Still, everyday victims emerge from poor money management and start on a journey to financial independence. To help prevent a dependence on bad debt, here are 10 tips for avoiding the debt trap:
1. Spend less. Don’t buy something unless you can afford it. While that is easy to say, it can be a tough rule to live by. We are creatures of instant gratification and often want to have things now without fully considering the cost. Create a challenge for yourself to see how many areas of your spending you can cut back on, without compromising your needs and personal happiness.
2. Share budget goals with the family. Anyone trying to fulfill savings goals should have a budget and share it with the whole family. Break down the budget into categories, such as food, utilities, allowances and entertainment. If the family unit is all working together to meet mutual goals, then sacrifices can be shared and understood on everyone’s part. For example, taking a road trip and lodging with relatives on a vacation might be more prudent than signing up for flights and hotels on the next family getaway. Or make a challenge out of grocery shopping, by only taking a set amount of money into the store, forcing frugal choices. The more creativity you can put behind staying on a budget, the better!
3. Buy on sale. These days most prices are negotiable, so wake up the bargainer inside of you. Great deals and coupons are everywhere, if you take the extra time to look for them. In a recession, the stores need your money a lot more than you need their goods. The internet is an amazing tool to score the best deals and prices on significant purchases.
4. Ignore credit card offers. Credit cards should only be used for emergencies. If you are using them for convenience or to build rewards points, only spend what you can pay off in full every month. Even using debit cards can make it challenging to track whether you are spending more than you can afford. It’s best to pay cash when you can, and if you don’t have the money, think hard on whether you need the item in question.
5. Pursue economical hobbies. Look for hobbies that are fun, but more importantly that are also economical. Inexpensive recreation is abundant, and just requires you to get your creative juices flowing. Having ample hobbies and activities in your schedule can also help keep you from otherwise being on the spending circuit. Make sure to always leave enough room in your budget for those activities you enjoy most – they are priceless.
6. Pay off credit cards. If you have balances sitting on credit cards, pay them down as fast as possible. Do not make the minimum payment, as that payment is meant to keep you in debt for a very long time. Even on a zero interest rate credit card, work to pay off the debt in the three to six month time frame before the offer ends.
7. Avoid eating out. Cook at home, and if you don’t cook, take some time to learn how. The average price of a meal out costs far more than if you were to cook at home. The savings will add up fast if you are used to eating out 1-2 meals a day. In addition, home cooking is usually a lot lower in saturated fats, calories and sodium.
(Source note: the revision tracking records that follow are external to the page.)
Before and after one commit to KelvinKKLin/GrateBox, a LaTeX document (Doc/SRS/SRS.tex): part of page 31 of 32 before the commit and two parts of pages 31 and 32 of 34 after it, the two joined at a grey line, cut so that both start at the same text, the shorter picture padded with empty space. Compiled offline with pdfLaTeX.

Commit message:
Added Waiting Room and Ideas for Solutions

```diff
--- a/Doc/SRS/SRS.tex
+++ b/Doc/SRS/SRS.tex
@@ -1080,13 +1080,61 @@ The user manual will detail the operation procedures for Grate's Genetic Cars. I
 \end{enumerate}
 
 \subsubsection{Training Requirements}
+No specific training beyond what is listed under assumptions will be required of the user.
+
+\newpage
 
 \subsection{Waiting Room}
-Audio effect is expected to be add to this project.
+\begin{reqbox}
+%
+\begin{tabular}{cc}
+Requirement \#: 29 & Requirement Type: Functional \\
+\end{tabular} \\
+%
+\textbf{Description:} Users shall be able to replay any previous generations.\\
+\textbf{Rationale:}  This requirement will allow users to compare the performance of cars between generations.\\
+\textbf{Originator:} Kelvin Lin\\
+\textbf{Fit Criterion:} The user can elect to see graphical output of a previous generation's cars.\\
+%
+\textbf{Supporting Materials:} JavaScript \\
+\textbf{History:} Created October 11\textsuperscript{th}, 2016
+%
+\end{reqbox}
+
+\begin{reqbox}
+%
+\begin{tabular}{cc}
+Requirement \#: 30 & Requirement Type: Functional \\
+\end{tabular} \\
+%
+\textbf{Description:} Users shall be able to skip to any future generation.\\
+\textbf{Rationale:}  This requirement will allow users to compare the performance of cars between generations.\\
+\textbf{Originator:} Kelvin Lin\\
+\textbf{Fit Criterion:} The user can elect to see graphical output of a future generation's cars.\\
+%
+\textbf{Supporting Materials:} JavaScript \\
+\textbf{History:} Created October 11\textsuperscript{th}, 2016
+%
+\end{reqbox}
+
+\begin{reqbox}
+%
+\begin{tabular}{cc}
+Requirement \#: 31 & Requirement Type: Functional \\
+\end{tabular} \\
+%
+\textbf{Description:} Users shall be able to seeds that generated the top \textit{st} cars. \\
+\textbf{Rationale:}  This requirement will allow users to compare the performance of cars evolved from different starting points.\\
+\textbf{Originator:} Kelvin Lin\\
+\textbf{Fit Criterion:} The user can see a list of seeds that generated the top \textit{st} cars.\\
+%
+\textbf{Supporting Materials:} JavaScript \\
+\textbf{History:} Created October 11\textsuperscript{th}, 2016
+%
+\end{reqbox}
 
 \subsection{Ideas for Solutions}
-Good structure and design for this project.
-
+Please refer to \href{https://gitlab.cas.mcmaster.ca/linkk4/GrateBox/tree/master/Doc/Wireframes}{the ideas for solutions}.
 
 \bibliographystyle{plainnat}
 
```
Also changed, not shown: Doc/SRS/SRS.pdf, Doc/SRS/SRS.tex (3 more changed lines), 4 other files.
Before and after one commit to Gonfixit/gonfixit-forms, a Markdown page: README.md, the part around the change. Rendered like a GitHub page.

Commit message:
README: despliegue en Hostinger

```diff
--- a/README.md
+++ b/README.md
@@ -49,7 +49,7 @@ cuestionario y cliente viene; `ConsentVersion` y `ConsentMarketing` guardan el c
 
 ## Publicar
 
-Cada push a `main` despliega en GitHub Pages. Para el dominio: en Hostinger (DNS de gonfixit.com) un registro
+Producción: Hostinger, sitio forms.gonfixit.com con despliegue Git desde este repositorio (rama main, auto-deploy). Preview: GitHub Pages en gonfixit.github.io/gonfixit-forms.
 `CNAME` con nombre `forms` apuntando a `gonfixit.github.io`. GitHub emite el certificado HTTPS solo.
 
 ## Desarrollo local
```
There are multiple benefits to staying home for a meal.
8. Window shoppers beware. Reconsider the habit of window-shopping, trying things on, flipping through magazines or catalogs, or browsing eBay on the internet. These practices can stir up desires for items you really don’t need. Instead, keep a shopping list of the products you need or want, and shop with discipline when you head to the store.
9. Set up an exercise schedule. There is no substitute for a good workout. Not only will you be feeling better, you fitness is a healthy alternative to spending money. Good exercise only requires your setting aside some time, and generally that time is returned to you from the extra energy boost in your day. Even if you are not a regular at the gym, you can meet with friends for a run, dust off your bike or take your dog on a long walk.
10. Savings is critical. If you don’t already have one, make sure to set up an emergency fund right away. Allocate a set amount every month to continue building that fund over time. Most people get into debt simply because they have no savings to hold them over when rough patches come along. If you have a family, this may be the most important item on the list.